Günther Herbst

Artforum, October 2009, pp. 250-251

To begin, a small digression: Back in 1999, the first Liverpool Biennial included ten works by Doris Salcedo. Made from old wooden wardrobes and plaster, each individual piece combined two or three wardrobes into a single block, the smaller objects partially disappearing into the plaster-filled depths of the larger ones as if into the fog of the past. Displayed in the Anglican Cathedral, the works were lauded as affecting memorials to the “disappeared” victims of oppressive regimes. Yet this posed questions: Why make a series? Wouldn’t a single work, in the manner of the Unknown Soldier, have been more eloquent? The production of a number of sculptural arrangements seemed to undermine the “hot” phenomenological-expressivist rhetoric of pathos and human testimony. They either became a succession of “cool” formal sculptural experiments or – blasphemy! – an exercise in eking out extra profit from a single concept.

The skillful, concentrated, hard-worked little oil-and-acrylic paintings in Günther Herbst’s exhibition are recent additions to a project begun, coincidentally, around the time of the aforementioned exhibition. Conceptually, though, they are its diametrical opposite. Herbst self-consciously collides the antitheses of formalism and social commitment. Their resulting failure to synthesize, and the problems raised thereby, become the focus of the work. At first glance, the show’s seven paintings look, frankly, rather fashionable. Waterloo Road 1, 2, and 3 (all works 2009), for example, hint at a range of contemporary references: hard-edged, zigzagging (Martin Boyce-ish) linear patterns and brightly colored (Sarah Morris-ish) checkerboards sit alongside passages of well-realized (Patrick Caulfield-ish) photo- transcription and (Gerhard Richter-ish) dragged impasto. These elements combine to form tilting perspectives and disorienting (Leipzig School-ish) neither-indoor-nor-outdoor spaces. However, a longer look reveals the transcribed fragments to be images of urban detritus: plastic bread crates, a bulging black trash bag, a stained mattress, and so on. The show’s press release confirms that all seven paintings are extrapolations of Herbst’s long-term preoccupation with photographing the improvised shelters of London’s homeless population. This is made plainer in the other paintings on show, Tottenham Court Road 2, 3, 4, and 5, which are derived from shots of street sleepers’ cardboard-box “nests,” sagging or flattened heaps of corrugated brown panels arranged in the hope of winning their occupants some privacy and protection from the elements.

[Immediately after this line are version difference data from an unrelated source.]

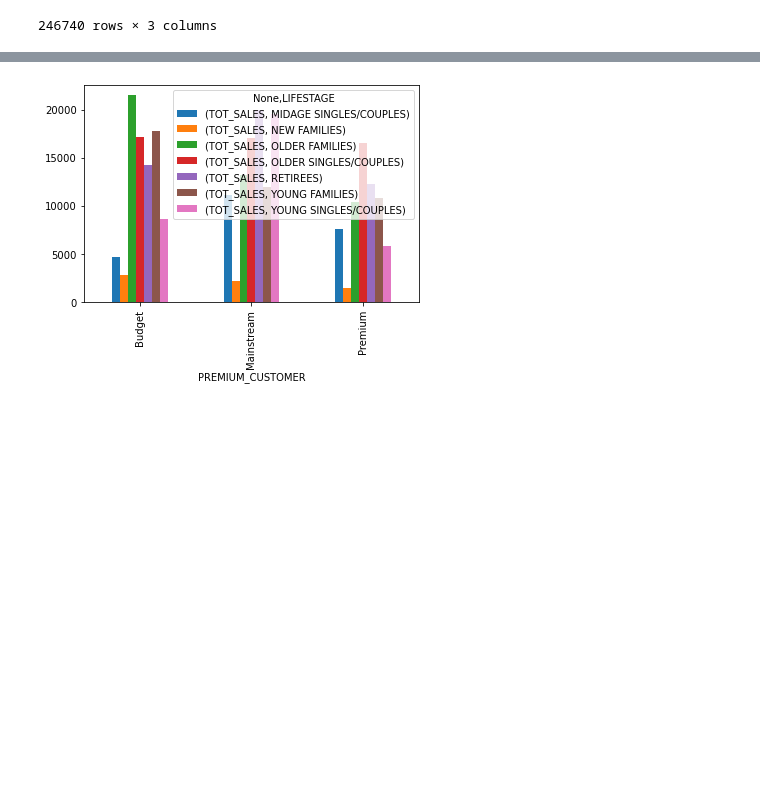
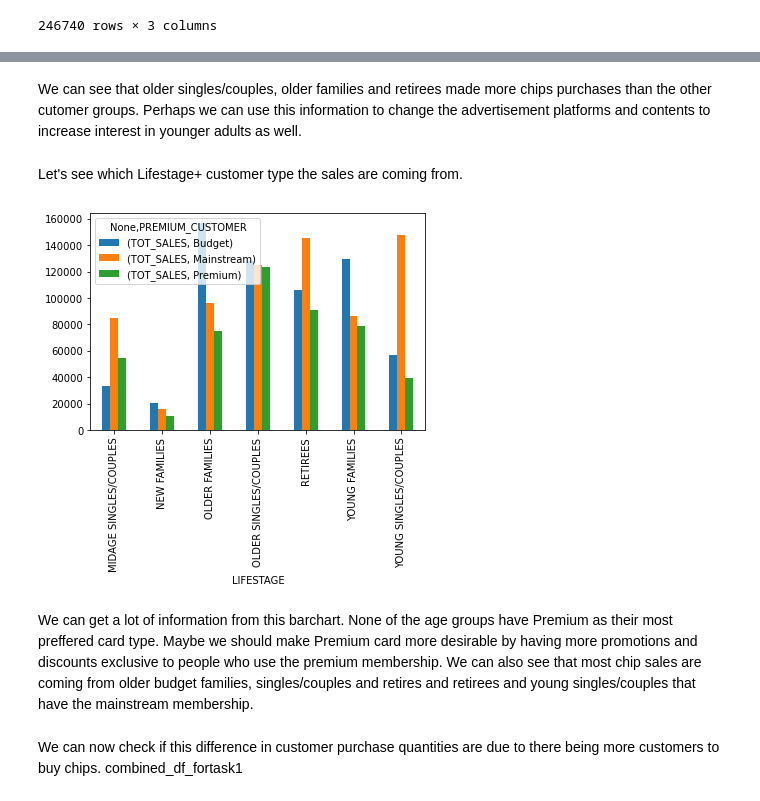
Before and after one commit to NisanBaysal/chipData, a Jupyter notebook: Desktop/github projects/chipDataAnalysis/ChipAnalysis.ipynb, the cells around one changed output, grey strips where cells are left out. Cells and saved outputs as stored; diff of their text form; code cells hidden in the pictures; blank space fills up the shorter version.

```diff
--- a/Desktop/github projects/chipDataAnalysis/ChipAnalysis.ipynb
+++ b/Desktop/github projects/chipDataAnalysis/ChipAnalysis.ipynb
@@ -419,8 +428,20 @@ df_byPremium
+# %% [markdown]
+We can see that older singles/couples, older families and retirees made more chips purchases than the other cutomer groups. Perhaps we can use this information to change the advertisement platforms and contents to increase interest in younger adults as well.
+# %% [markdown]
+Let's see which Lifestage+ customer type the sales are coming from.
+# %%
+sales_by_LifeStage_and_CardType = combined_df_fortask1.groupby(['LIFESTAGE', 'PREMIUM_CUSTOMER'])[['TOT_SALES']].sum()
 # %%
-df_byPremium_byLifestage
-df_byPremium_byLifestage = df_byPremium_byLifestage.unstack()
+sales_by_LifeStage_and_CardType
+sales_by_LifeStage_and_CardType = sales_by_LifeStage_and_CardType.unstack()
 # %%
-ax=df_byPremium_byLifestage.plot(kind='bar')
+ax=sales_by_LifeStage_and_CardType.plot(kind='bar')
 plt.show()
 # %% [output]
-[figure, old version]
+[figure, new version]
+# %% [markdown]
+We can get a lot of information from this barchart. None of the age groups have Premium as their most preffered card type. Maybe we should make Premium card more desirable by having more promotions and discounts exclusive to people who use the premium membership.
+We can also see that most chip sales are coming from older budget families, singles/couples and retires and retirees and young singles/couples that have the mainstream membership.
+# %% [markdown]
+We can now check if this difference in customer purchase quantities are due to there being more customers to buy chips.
+combined_df_fortask1
```
Also changed, not shown: parts of 20 cells of this notebook.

There is no pathos here, though. Herbst co-opts the visual data quite instrumentally for his formal pursuits. The photographs are cropped, edited, and rotated. Planes and lines are superimposed and colors and textures transformed to follow each individual image’s logic and the artist’s choice of references. A wide variety of painting techniques are deployed convincingly; the compositions are tense and well calibrated; and the range of modernist and contemporary quotes emphasizes and complicates the reassertion of the old autonomy-commitment dilemma in the present. 

Gnawing on the same critical bone, Santiago Sierra has sketched art’s political potential in terms of its offering “a narrow margin through which one can convey blame.” However, the “hot” project of delivering chastisement (“You, the privileged gallery-goer, are deriving aesthetic pleasure from the spectacle of another’s exploitation or suffering”) seems random and ultimately futile. In contrast, Herbst’s “cool” project lodges questions rather than accusations. Most pressingly, it asks what we might come to understand from the emulation of the labor of the street sleeper in the artist’s highly focused, sustained, repetitious, and presumably solitary formalist enquiry. Is it grotesque to suggest an equivalence? Is the former simply a function of desperate need, and the latter just a luxury?

Günther Herbst’s work was on show at One in the Other, London, UK between May 17 – June 24 2007

Copyright Rachel Withers & Artforum International Magazine, Inc. 2009